*Input for this task*

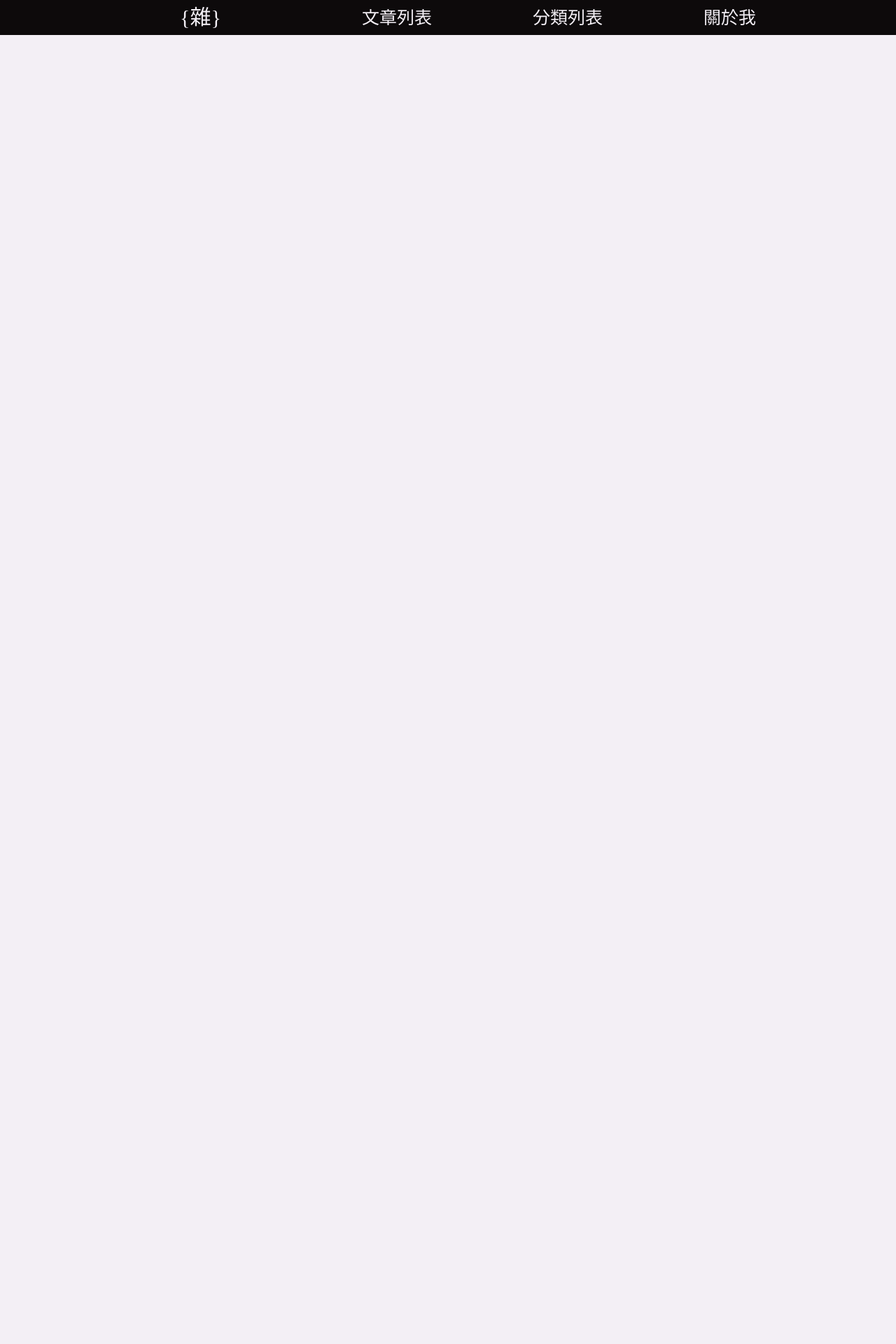
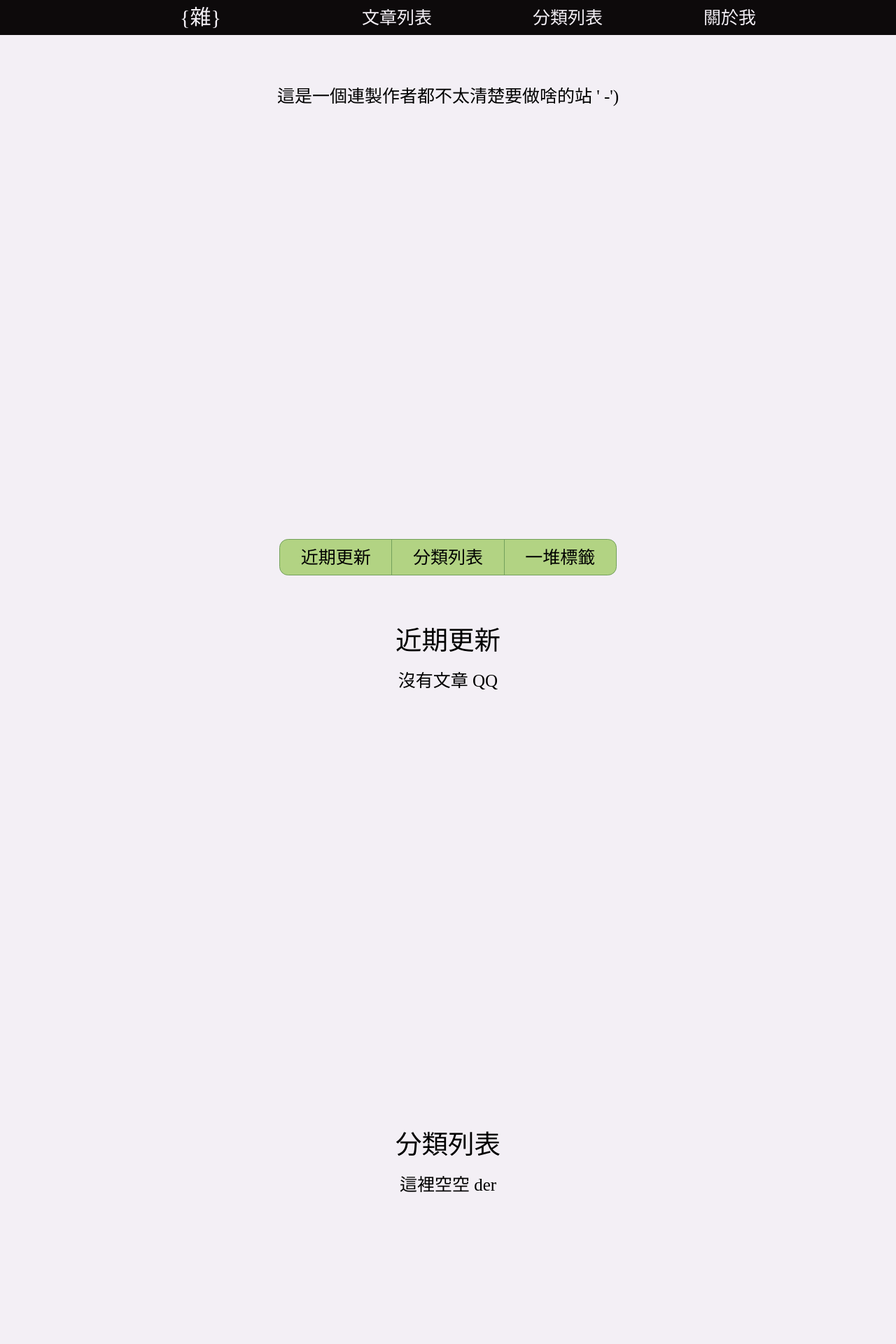
Before and after one commit to NightFeather/nightfeather.github.io, a Jekyll site: the page built from index.md, in a window 1280 px wide. Shown: the top 1920 px of the page at 70% size. Built offline with Jekyll 4.4.1, drawn with Linux system fonts in a browser that asks for light colours; before the commit the page ends 900 px from its top, so only the background shows below that; some of the changed text lies outside the part shown.

Commit message:
Index Skeleton

```diff
--- a/_includes/header.html
+++ b/_includes/header.html
@@ -3,7 +3,7 @@
   <div id="logo">
     <a href="/"><span>{{ site.title }}</span></a>
   </div>
-  <nav>
+  <nav class="main">
    <ul>
     <li>
      <a href="/posts"><span>文章列表</span></a>
--- a/_layouts/index.html
+++ b/_layouts/index.html
@@ -9,10 +9,72 @@
   <body>
     {% include header.html %}
     <article class="main">
-     <section id="hello"></section>
-     <section id="posts"></section>
-     <section id="tags"></section>
-     <footer></footer>
+      <section id="hello">
+        <div>
+          <span>這是一個連製作者都不太清楚要做啥的站 ' -')</span>
+        </div>
+      </section>
+      <nav class="links">
+       <ul>
+        <li>
+         <a href="#posts"><span>近期更新</span></a>
+        </li>
+        <li>
+         <a href="#category"><span>分類列表</span></a>
+        </li>
+        <li>
+         <a href="#tags"><span>一堆標籤</span></a>
+        </li>
+       </ul>
+      </nav>
+      <section id="posts">
+        <h3>近期更新</h3>
+        <div class="list">
+          {% if site.posts.size > 0 %}
+          <ul>
+            {% for post in site.posts limit: 5 %}
+            <li>
+              <a href="{{ post.url | relative_url }}"><span>{{ post.title }}</span></a>
+              <span>{{ post.date | date_to_long_string }}</span>
+            </li>
+            {% endfor %}
+          </ul>
+          {% else %}
+          <span>沒有文章 QQ</span>
+          {% endif %}
+        </div>
+      </section>
+      <section id="category">
+        <h3>分類列表</h3>
+        <div class="list">
+          {% if site.categories.size > 0 %}
+          <ul>
+            {% for category in site.categories %}
+            <li><a href="{{ category.url | relative_url }}"><span>{{ category.title }}</span></a></li>
+            {% endfor %}
+          </ul>
+          {% else %}
+          <span>這裡空空 der</span>
+          {% endif %}
+        </div>
+      </section>
+      <section id="tags">
+        <h3>一堆標籤</h3>
+        <div class="list">
+          {% if site.tags.size > 0 %}
+          <ul>
+            {% for tag in site.tags %}
+            <li><a href="{{ tag.url | relative_url }}"><span>{{ tag.title }}</span></a></li>
+            {% endfor %}
+          </ul>
+          {% else %}
+          <span>我什麼都沒有.jpg</span>
+          {% endif %}
+        </div>
+      </section>
+      <footer>
+        <span>腳底板 ' -')</span>
+      </footer>
     </article>
   </body>
 </html>
--- a/_sass/common.scss
+++ b/_sass/common.scss
@@ -1,6 +1,5 @@
 @import "reset";
 @import "syntax";
-
 
 body {
   font-size: 25px;
@@ -13,3 +12,8 @@ article.main {
   width: 75vw;
   margin: auto;
 }
+
+a {
+  color: inherit;
+  text-decoration: none;
+}
--- a/_sass/header.scss
+++ b/_sass/header.scss
@@ -8,11 +8,6 @@ header.main {
 
   background-color: #0d0a0b;
   color: #f3eff5;
-
-  a {
-    color: inherit;
-    text-decoration: none;
-  }
 
   & > div {
     height: 100%;
@@ -40,7 +35,7 @@ header.main {
       font-size: 1.2em;
     }
 
-    nav {
+    nav.main {
       flex-basis: fill;
       flex-grow: 3;
 
--- a/assets/css/index.scss
+++ b/assets/css/index.scss
@@ -3,3 +3,59 @@
 
 @import "common";
 @import "header";
+
+h3 { font-size: 1.5em; }
+
+section {
+  display: flex;
+  align-items: center;
+  flex-direction: column;
+  width: 100%;
+  min-height: 80vh;
+  padding: 3em;
+  box-sizing: border-box;
+}
+
+article {
+  nav {
+    display: flex;
+    justify-content: center;
+    width: 100%;
+    margin: auto;
+
+    ul {
+      display: flex;
+      flex-flow: row;
+      justify-content: space-around;
+      width: 50%;
+
+      background-color: #b2d383;
+      border: #73a05c 1px solid;
+      border-radius: 0.5em;
+
+      li {
+        display: flex;
+        justify-content: center;
+        padding: 0.5em;
+        flex-grow: 2;
+      }
+
+      li:not(:last-child){
+        border-right: #73a05c 1px solid;
+      }
+
+    }
+  }
+  footer {
+    height: 30vh;
+  }
+}
+
+.list {
+  display: flex;
+  justify-content: center;
+  height: 100%;
+  width: 100%;
+  padding: 1em;
+  box-sizing: border-box;
+}
```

*Prompt*
From the entries above, copy every line where the word "text" shows up.

*Completed task*
Before and after one commit to NightFeather/nightfeather.github.io, a Jekyll site: the page built from index.md, in a window 1280 px wide. Shown: the top 1920 px of the page at 70% size. Built offline with Jekyll 4.4.1, drawn with Linux system fonts in a browser that asks for light colours; before the commit the page ends 900 px from its top, so only the background shows below that; some of the changed text lies outside the part shown.
+  text-decoration: none;
-    text-decoration: none;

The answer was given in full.